This isn't: I moved to Colorado a few weeks ago, and honest to God, I’ve never hiked before, and so on a Saturday morning, I decided to give it a try. I got my backpack ready, packed a big container of peanuts, and some beef jerky because I heard that's what you take with you on hikes. I thought about adding two slices of leftover pizza because, carbs, but then didn’t because I figured it’d just get smashed by my liter of water. Instead I added an extra pair of socks, a knife (just in case I had to go DiCaprio on a bear, a la “The Revenant”) a jacket, and an iPhone charger. I remembered that I left behind that pizza-smashing water just as I headed up the Beaver Lake trail from Beaver Creek Village.
After the first two miles—all uphill!—I was sweating, and never mind the thirst, I was hungry (and really regretted not packing the pizza). But then I considered where I was: in the middle of nature among the aspens, these golden towers of the forest with their whispering leaves and the twigs and branches snapping under my feet. In heaven. And since I was in heaven, a little while later, dying of thirst, I got down on my knees and resurrected myself with gulps of cold, clean water right from the stream. Another first: the most delicious water I’ve ever tasted. I never thought of water in spiritual terms, until I saw my endpoint emerge from behind the pine trees, a miracle/mirage shimmering like an oasis in a desert, only instead of a desert, a wide and glorious glade: Beaver Lake. I stood at the edge of that big lake and the mountains and trees and soaked it all in as I ate my snacks and reflected on the beauty of it all.
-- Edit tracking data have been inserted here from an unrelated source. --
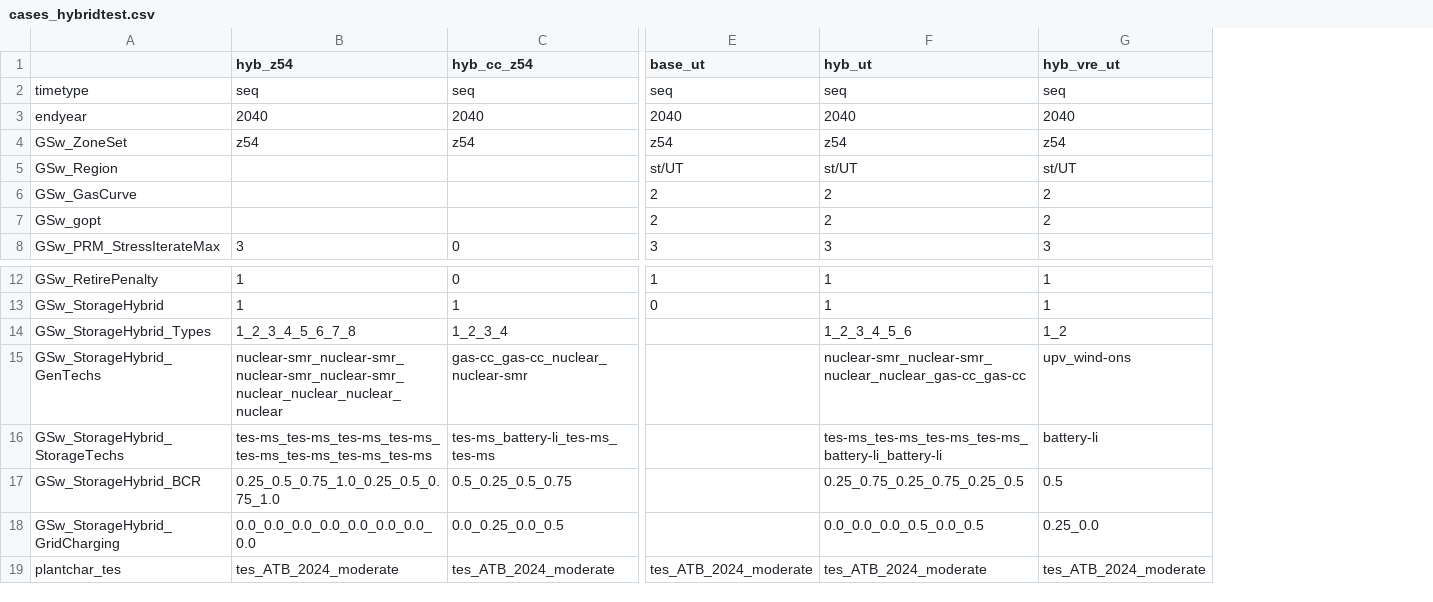
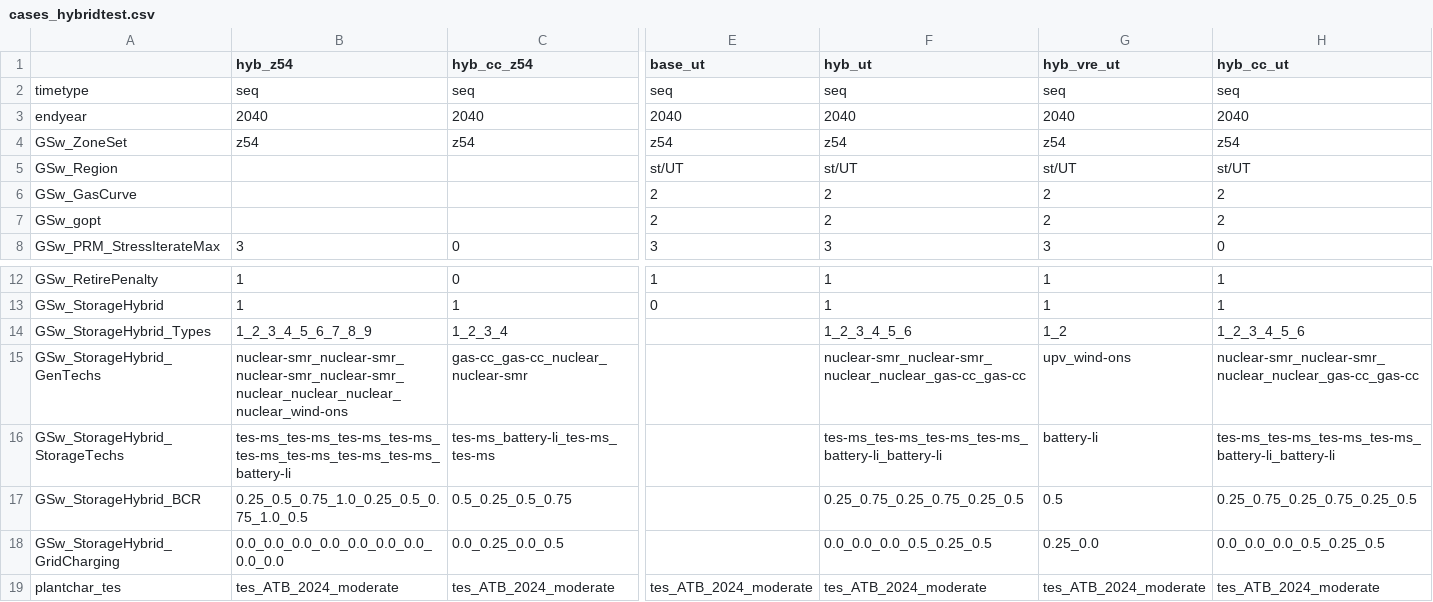
Before and after one commit to ethan-r-gallup/ReEDS-hybrid-plant, a CSV file: cases_hybridtest.csv, drawn as a sheet; only a part is shown, gaps mark what is left out; the diff names each change by its address in the sheet, - before the commit and + after, or states it on an @@ line.

```diff
--- a/cases_hybridtest.csv
+++ b/cases_hybridtest.csv
+column H (hyb_cc_ut), rows 2-8: seq | 2040 | z54 | st/UT | 2 | 2 | 0; rows 12-19: 1 | 1 | 1_2_3_4_5_6 | nuclear-smr_nuclear-smr_nuclear_nuclear_gas-cc_gas-cc | tes-ms_tes-ms_tes-ms_tes-ms_battery-li_battery-li | 0.25_0.75_0.25_0.75_0.25_0.5 | 0.0_0.0_0.0_0.5_0.25_0.5 | tes_ATB_2024_moderate
-B14 (hyb_z54): 1_2_3_4_5_6_7_8
+B14 (hyb_z54): 1_2_3_4_5_6_7_8_9
-B15 (hyb_z54): nuclear-smr_nuclear-smr_nuclear-smr_nuclear-smr_nuclear_nuclear_nuclear_nuclear
+B15 (hyb_z54): nuclear-smr_nuclear-smr_nuclear-smr_nuclear-smr_nuclear_nuclear_nuclear_nuclear_wind-ons
-B16 (hyb_z54): tes-ms_tes-ms_tes-ms_tes-ms_tes-ms_tes-ms_tes-ms_tes-ms
+B16 (hyb_z54): tes-ms_tes-ms_tes-ms_tes-ms_tes-ms_tes-ms_tes-ms_tes-ms_battery-li
-B17 (hyb_z54): 0.25_0.5_0.75_1.0_0.25_0.5_0.75_1.0
+B17 (hyb_z54): 0.25_0.5_0.75_1.0_0.25_0.5_0.75_1.0_0.5
-B18 (hyb_z54): 0.0_0.0_0.0_0.0_0.0_0.0_0.0_0.0
+B18 (hyb_z54): 0.0_0.0_0.0_0.0_0.0_0.0_0.0_0.0_0.0
-F18 (hyb_ut): 0.0_0.0_0.0_0.5_0.0_0.5
+F18 (hyb_ut): 0.0_0.0_0.0_0.5_0.25_0.5
```
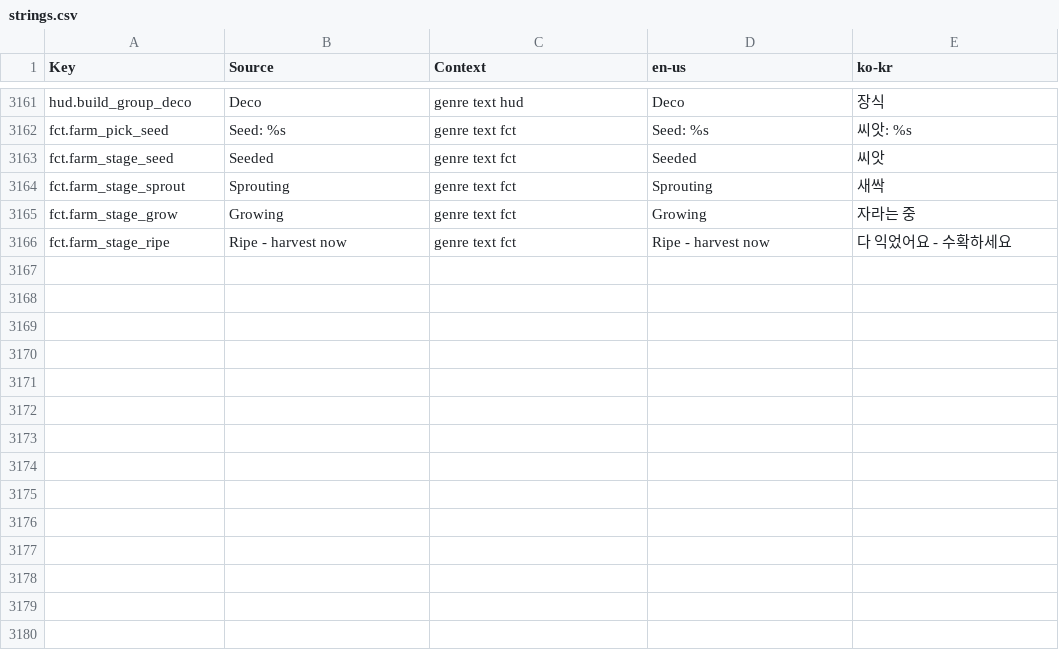
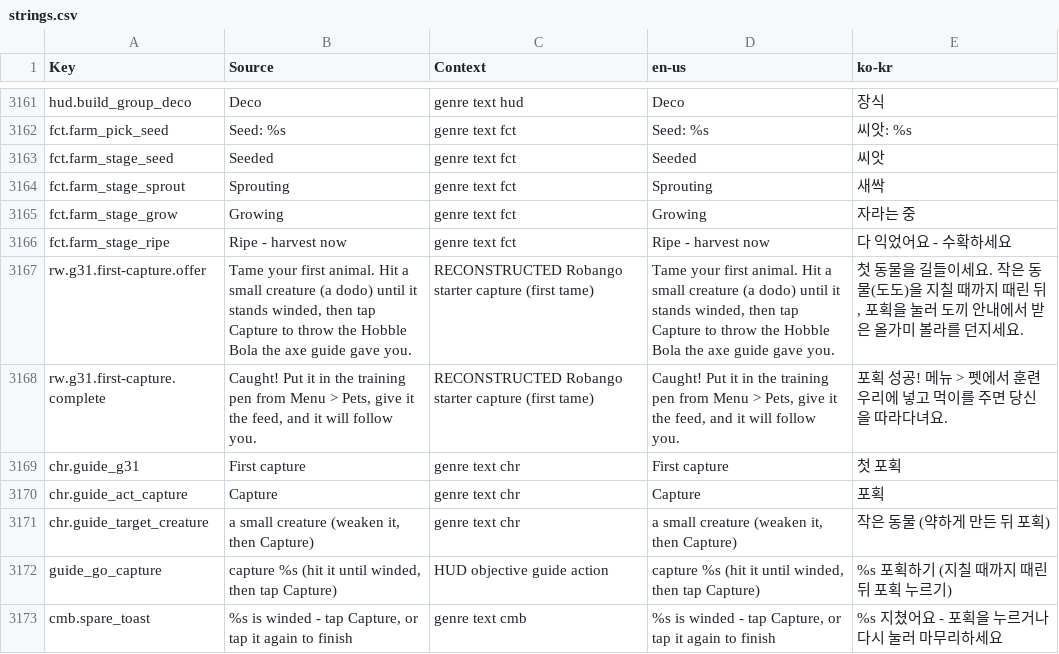
Before and after one commit to Indosaram/roblox_forge, a CSV file: games/robango-island/locale/strings.csv, drawn as a sheet; only a part is shown, gaps mark what is left out.

Commit message:
robango tame: level 1 starter capture - the first-axe guide gives a Hobble Bola, a small basic creature (health <= 60) weakened to a quarter is stunned and caught with it (bola wears 25%, no melee_2/survival_3/club/rope), a grazer at the capture threshold stands winded instead of fleeing and a winded herd follower no longer trails its fleeing leader out of the 6-stud reach, the combat loop holds once on a capturable target, new first-capture guide (rw.g31) counts the capture and pays 3 feed, node source lease lapse is reclaimed on the next gather

```diff
--- a/games/robango-island/locale/strings.csv
+++ b/games/robango-island/locale/strings.csv
@@ -3166 +3166,8 @@ fct.farm_stage_grow,Growing,genre text fct,Growing,자라는 중
 fct.farm_stage_ripe,Ripe - harvest now,genre text fct,Ripe - harvest now,다 익었어요 - 수확하세요
+rw.g31.first-capture.offer,"Tame your first animal. Hit a small creature (a dodo) until it stands winded, then tap Capture to throw the Hobble Bola the axe guide gave you.",RECONSTRUCTED Robango starter capture (first tame),"Tame your first animal. Hit a small creature (a dodo) until it stands winded, then tap Capture to throw the Hobble Bola the axe guide gave you.","첫 동물을 길들이세요. 작은 동물(도도)을 지칠 때까지 때린 뒤, 포획을 눌러 도끼 안내에서 받은 올가미 볼라를 던지세요."
+rw.g31.first-capture.complete,"Caught! Put it in the training pen from Menu > Pets, give it the feed, and it will follow you.",RECONSTRUCTED Robango starter capture (first tame),"Caught! Put it in the training pen from Menu > Pets, give it the feed, and it will follow you.",포획 성공! 메뉴 > 펫에서 훈련 우리에 넣고 먹이를 주면 당신을 따라다녀요.
+chr.guide_g31,First capture,genre text chr,First capture,첫 포획
+chr.guide_act_capture,Capture,genre text chr,Capture,포획
+chr.guide_target_creature,"a small creature (weaken it, then Capture)",genre text chr,"a small creature (weaken it, then Capture)",작은 동물 (약하게 만든 뒤 포획)
+guide_go_capture,"capture %s (hit it until winded, then tap Capture)",HUD objective guide action,"capture %s (hit it until winded, then tap Capture)",%s 포획하기 (지칠 때까지 때린 뒤 포획 누르기)
+cmb.spare_toast,"%s is winded - tap Capture, or tap it again to finish",genre text cmb,"%s is winded - tap Capture, or tap it again to finish",%s 지쳤어요 - 포획을 누르거나 다시 눌러 마무리하세요
```
Also changed, not shown: games/robango-island/locale/provenance.csv, 20 other files.
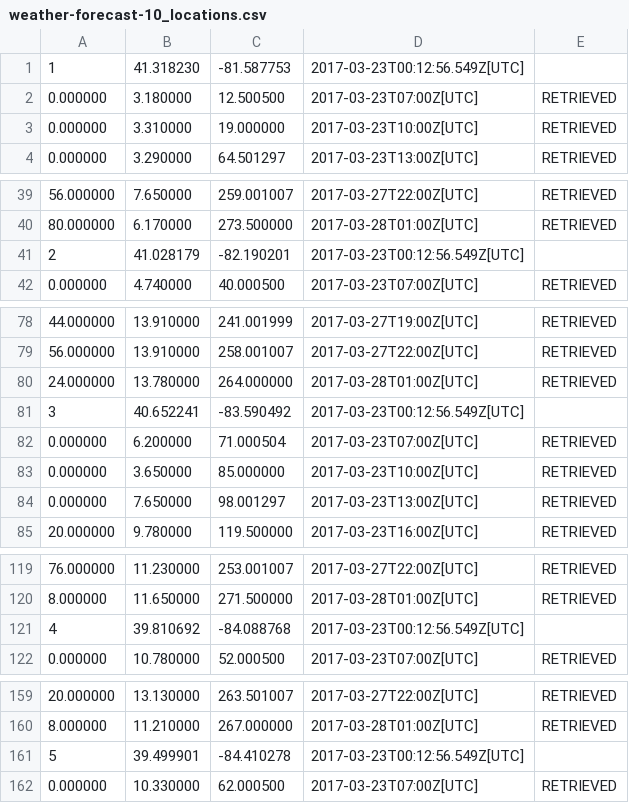
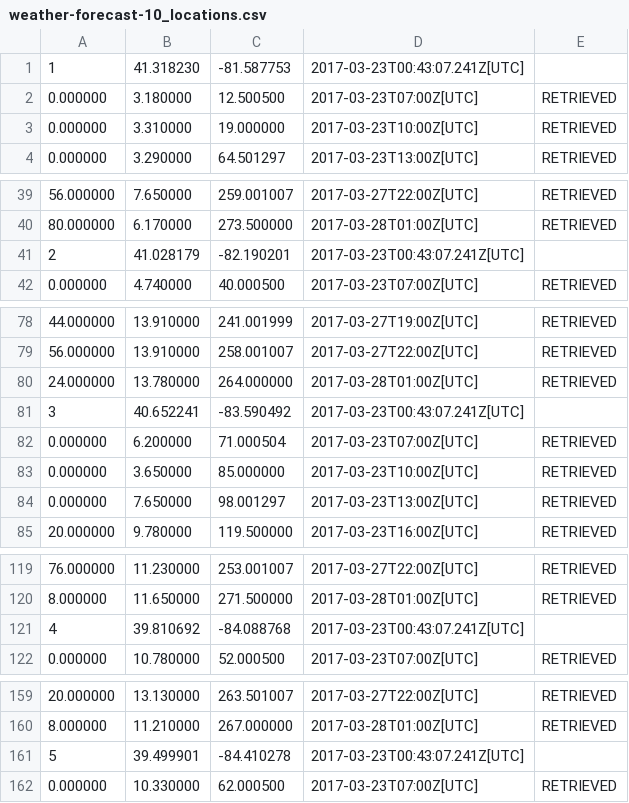
Before and after one commit to PeasantSunseeker/strategy-app, a CSV file: weather-forecast-10_locations.csv, drawn as a sheet; only a part is shown, gaps mark what is left out; the diff covers the shown part only.

```diff
--- a/weather-forecast-10_locations.csv
+++ b/weather-forecast-10_locations.csv
@@ -1,2 +1,2 @@
-1,41.318230,-81.587753,2017-03-23T00:12:56.549Z[UTC]
+1,41.318230,-81.587753,2017-03-23T00:43:07.241Z[UTC]
 0.000000,3.180000,12.500500,2017-03-23T07:00Z[UTC],RETRIEVED
@@ -40,3 +40,3 @@
 80.000000,6.170000,273.500000,2017-03-28T01:00Z[UTC],RETRIEVED
-2,41.028179,-82.190201,2017-03-23T00:12:56.549Z[UTC]
+2,41.028179,-82.190201,2017-03-23T00:43:07.241Z[UTC]
 0.000000,4.740000,40.000500,2017-03-23T07:00Z[UTC],RETRIEVED
@@ -80,3 +80,3 @@
 24.000000,13.780000,264.000000,2017-03-28T01:00Z[UTC],RETRIEVED
-3,40.652241,-83.590492,2017-03-23T00:12:56.549Z[UTC]
+3,40.652241,-83.590492,2017-03-23T00:43:07.241Z[UTC]
 0.000000,6.200000,71.000504,2017-03-23T07:00Z[UTC],RETRIEVED
@@ -120,3 +120,3 @@
 8.000000,11.650000,271.500000,2017-03-28T01:00Z[UTC],RETRIEVED
-4,39.810692,-84.088768,2017-03-23T00:12:56.549Z[UTC]
+4,39.810692,-84.088768,2017-03-23T00:43:07.241Z[UTC]
 0.000000,10.780000,52.000500,2017-03-23T07:00Z[UTC],RETRIEVED
@@ -160,3 +160,3 @@
 8.000000,11.210000,267.000000,2017-03-28T01:00Z[UTC],RETRIEVED
-5,39.499901,-84.410278,2017-03-23T00:12:56.549Z[UTC]
+5,39.499901,-84.410278,2017-03-23T00:43:07.241Z[UTC]
 0.000000,10.330000,62.000500,2017-03-23T07:00Z[UTC],RETRIEVED
```
Also changed, not shown: 5 edited cells elsewhere in this file, current_weather-10_locations.csv, 6 other files.
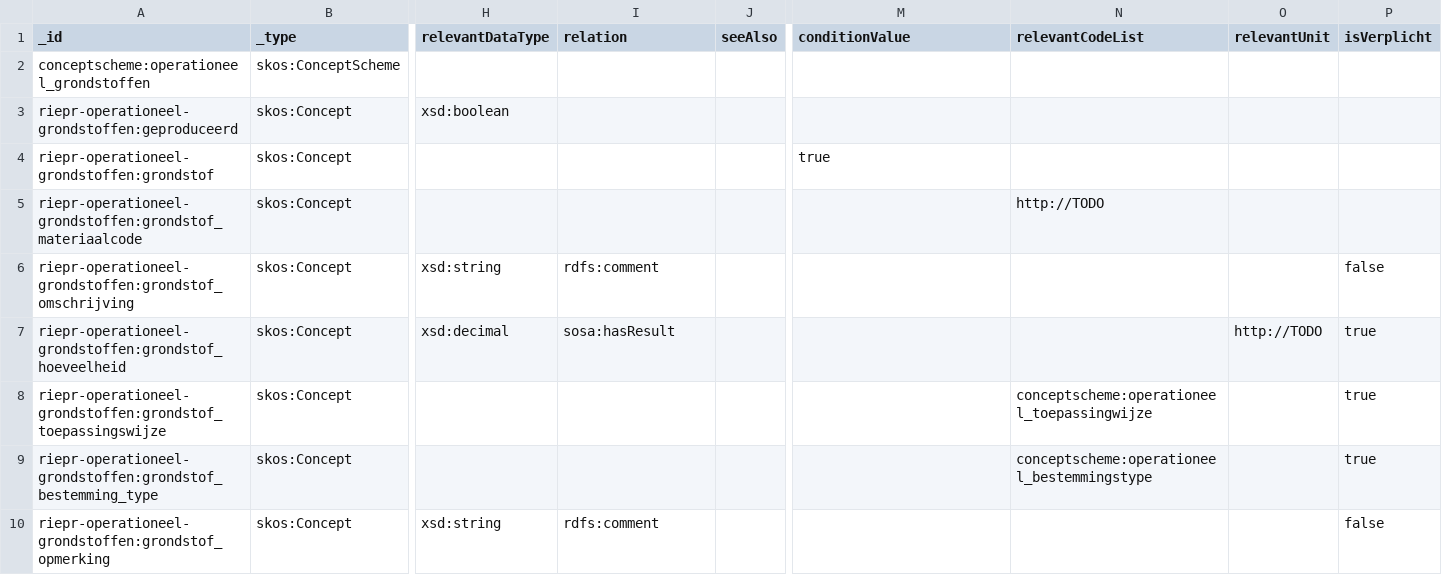
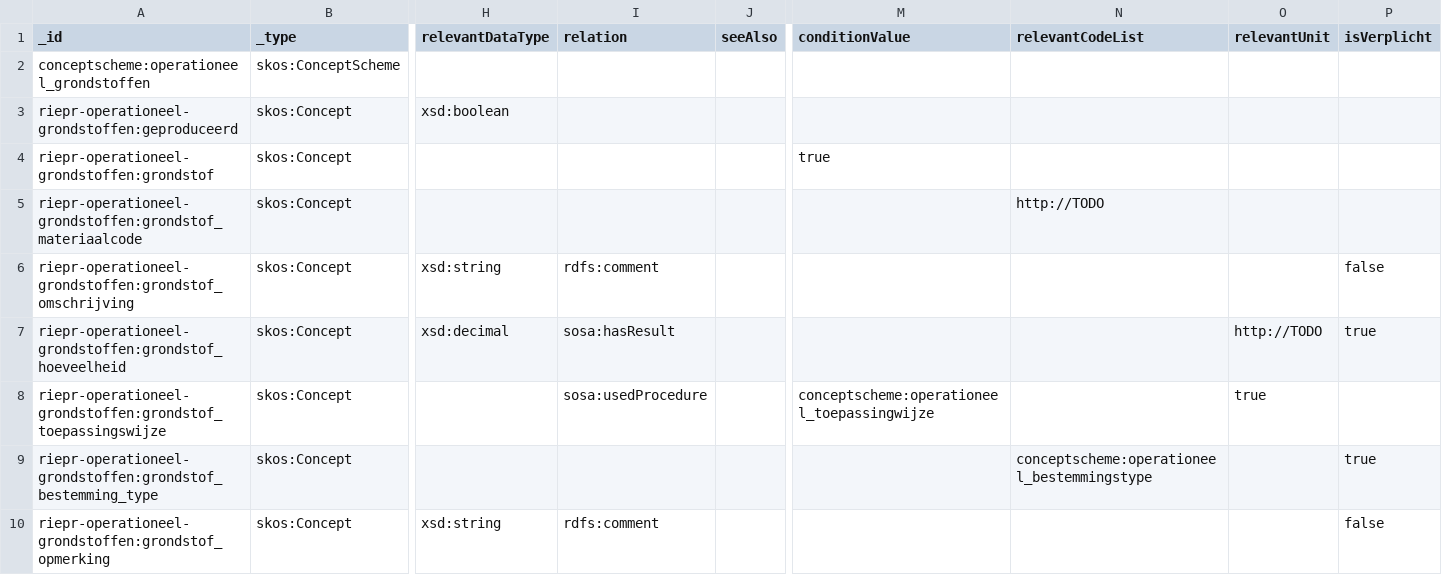
Before and after one commit to milieuinfo/codelijst-rie-iepr, a CSV file: src/source/operationeel_grondstoffen.csv, drawn as a sheet; only a part is shown, gaps mark what is left out; the diff names each change by its address in the sheet, - before the commit and + after, or states it on an @@ line.

```diff
--- a/src/source/operationeel_grondstoffen.csv
+++ b/src/source/operationeel_grondstoffen.csv
-I8 (relation): (empty)
+I8 (relation): sosa:usedProcedure
-M8 (conditionValue): (empty)
+M8 (conditionValue): conceptscheme:operationeel_toepassingwijze
-N8 (relevantCodeList): conceptscheme:operationeel_toepassingwijze
+N8 (relevantCodeList): (empty)
-O8 (relevantUnit): (empty)
+O8 (relevantUnit): true
-P8 (isVerplicht): true
+P8 (isVerplicht): (empty)
```
Also changed, not shown: src/source/operationeel_grondwater.csv, src/source/operationeel_water.csv, 9 other files.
My first hike was hardly a hike by Coloradan standards, I understand, but still I’ll never forget it. Because now I know what that word really means.